═══ MATERIAL SUPPLIED
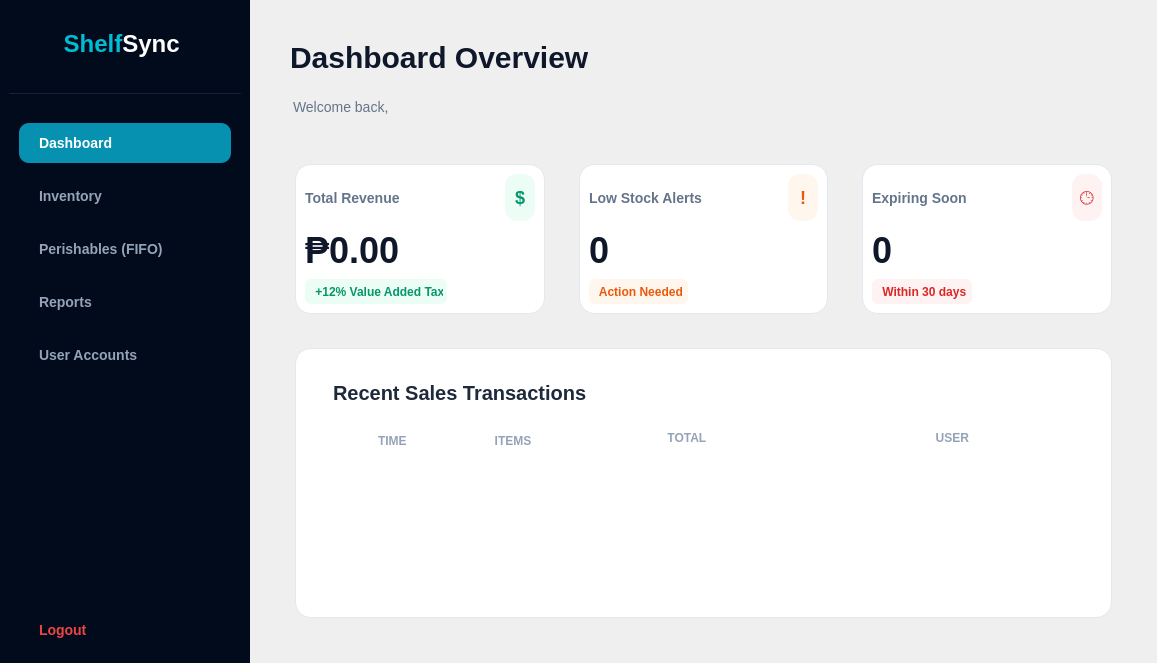
Old version of the form views/dashboard_window.ui in the repository hiroluv/ShelfSync_POS.
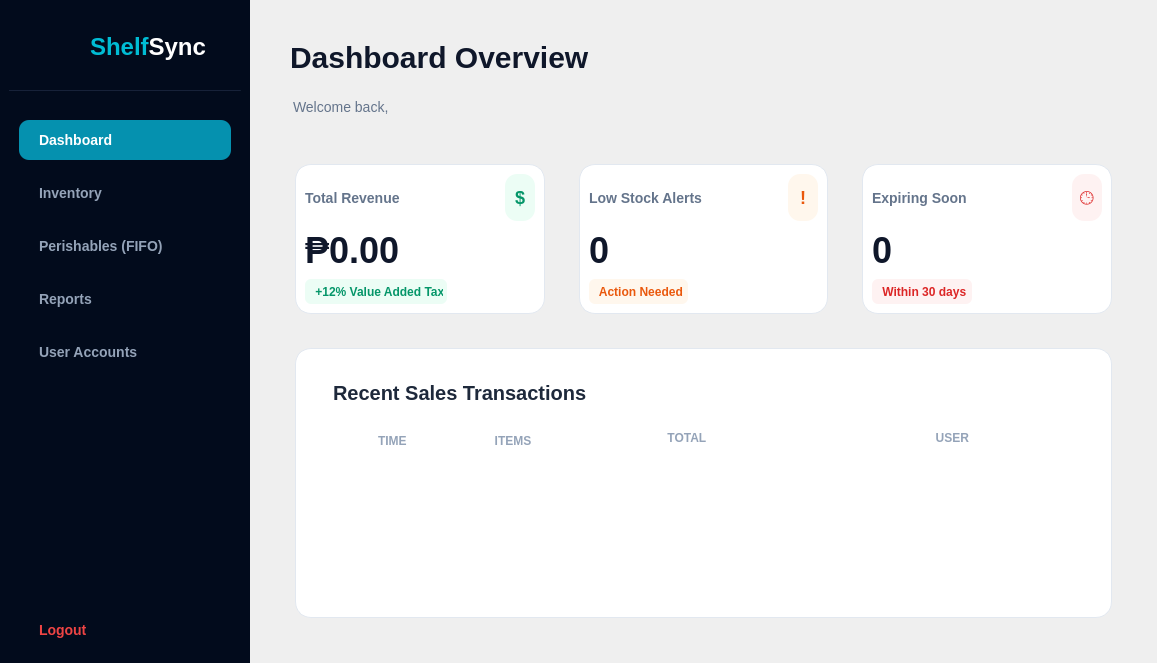
New version of the form.

```diff
--- a/views/dashboard_window.ui
+++ b/views/dashboard_window.ui
@@ -72,34 +72,72 @@
         <number>30</number>
        </property>
        <item>
+        <layout class="QHBoxLayout" name="layout_header_logo">
+         <property name="spacing">
+          <number>12</number>
+         </property>
+         <property name="bottomMargin">
+          <number>20</number>
+         </property>
+         <item>
+          <spacer name="spacer_logo_left">
+           <property name="orientation">
+            <enum>Qt::Orientation::Horizontal</enum>
+           </property>
+           <property name="sizeHint" stdset="0">
+            <size>
+             <width>40</width>
+             <height>20</height>
+            </size>
+           </property>
+          </spacer>
+         </item>
+         <item>
+          <widget class="QLabel" name="logo_image">
+           <property name="minimumSize">
+            <size>
+             <width>35</width>
+             <height>35</height>
+            </size>
+           </property>
+           <property name="maximumSize">
+            <size>
+             <width>35</width>
+             <height>35</height>
+            </size>
+           </property>
+           <property name="text">
+            <string/>
+           </property>
+           <property name="scaledContents">
+            <bool>true</bool>
+           </property>
+          </widget>
+         </item>
+         <item>
         <widget class="QLabel" name="label_logo">
          <property name="styleSheet">
-          <string notr="true">font-size: 24px; font-weight: 800; margin-bottom: 20px;</string>
+            <string notr="true">font-size: 24px; font-weight: 800;</string>
          </property>
          <property name="text">
-          <string>&lt;span style=&quot;color: #00BCD4;&quot;&gt;Shelf&lt;/span&gt;&lt;span style=&quot;color: #FFFFFF;&quot;&gt;Sync&lt;/span&gt;
-</string>
-         </property>
-         <property name="alignment">
-          <set>Qt::AlignmentFlag::AlignCenter</set>
+            <string>&lt;span style=&quot;color: #00BCD4;&quot;&gt;Shelf&lt;/span&gt;&lt;span style=&quot;color: #FFFFFF;&quot;&gt;Sync&lt;/span&gt;</string>
          </property>
         </widget>
        </item>
        <item>
-        <spacer name="verticalSpacer_2">
+          <spacer name="spacer_logo_right">
          <property name="orientation">
-          <enum>Qt::Orientation::Vertical</enum>
-         </property>
-         <property name="sizeType">
-          <enum>QSizePolicy::Policy::Fixed</enum>
+            <enum>Qt::Orientation::Horizontal</enum>
          </property>
          <property name="sizeHint" stdset="0">
           <size>
-           <width>20</width>
-           <height>10</height>
+             <width>40</width>
+             <height>20</height>
           </size>
          </property>
         </spacer>
+         </item>
+        </layout>
        </item>
        <item>
         <widget class="Line" name="line">
```
Lines whose indentation alone changed are shown as unchanged.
══════
WORK REQUIRED: Every line of the records above should be copied exactly, while the pictures are left behind.

SOLUTION TO THIS TASK:
Old version of the form views/dashboard_window.ui in the repository hiroluv/ShelfSync_POS.
New version of the form.

```diff
--- a/views/dashboard_window.ui
+++ b/views/dashboard_window.ui
@@ -72,34 +72,72 @@
         <number>30</number>
        </property>
        <item>
+        <layout class="QHBoxLayout" name="layout_header_logo">
+         <property name="spacing">
+          <number>12</number>
+         </property>
+         <property name="bottomMargin">
+          <number>20</number>
+         </property>
+         <item>
+          <spacer name="spacer_logo_left">
+           <property name="orientation">
+            <enum>Qt::Orientation::Horizontal</enum>
+           </property>
+           <property name="sizeHint" stdset="0">
+            <size>
+             <width>40</width>
+             <height>20</height>
+            </size>
+           </property>
+          </spacer>
+         </item>
+         <item>
+          <widget class="QLabel" name="logo_image">
+           <property name="minimumSize">
+            <size>
+             <width>35</width>
+             <height>35</height>
+            </size>
+           </property>
+           <property name="maximumSize">
+            <size>
+             <width>35</width>
+             <height>35</height>
+            </size>
+           </property>
+           <property name="text">
+            <string/>
+           </property>
+           <property name="scaledContents">
+            <bool>true</bool>
+           </property>
+          </widget>
+         </item>
+         <item>
         <widget class="QLabel" name="label_logo">
          <property name="styleSheet">
-          <string notr="true">font-size: 24px; font-weight: 800; margin-bottom: 20px;</string>
+            <string notr="true">font-size: 24px; font-weight: 800;</string>
          </property>
          <property name="text">
-          <string>&lt;span style=&quot;color: #00BCD4;&quot;&gt;Shelf&lt;/span&gt;&lt;span style=&quot;color: #FFFFFF;&quot;&gt;Sync&lt;/span&gt;
-</string>
-         </property>
-         <property name="alignment">
-          <set>Qt::AlignmentFlag::AlignCenter</set>
+            <string>&lt;span style=&quot;color: #00BCD4;&quot;&gt;Shelf&lt;/span&gt;&lt;span style=&quot;color: #FFFFFF;&quot;&gt;Sync&lt;/span&gt;</string>
          </property>
         </widget>
        </item>
        <item>
-        <spacer name="verticalSpacer_2">
+          <spacer name="spacer_logo_right">
          <property name="orientation">
-          <enum>Qt::Orientation::Vertical</enum>
-         </property>
-         <property name="sizeType">
-          <enum>QSizePolicy::Policy::Fixed</enum>
+            <enum>Qt::Orientation::Horizontal</enum>
          </property>
          <property name="sizeHint" stdset="0">
           <size>
-           <width>20</width>
-           <height>10</height>
+             <width>40</width>
+             <height>20</height>
           </size>
          </property>
         </spacer>
+         </item>
+        </layout>
        </item>
        <item>
         <widget class="Line" name="line">
```
Lines whose indentation alone changed are shown as unchanged.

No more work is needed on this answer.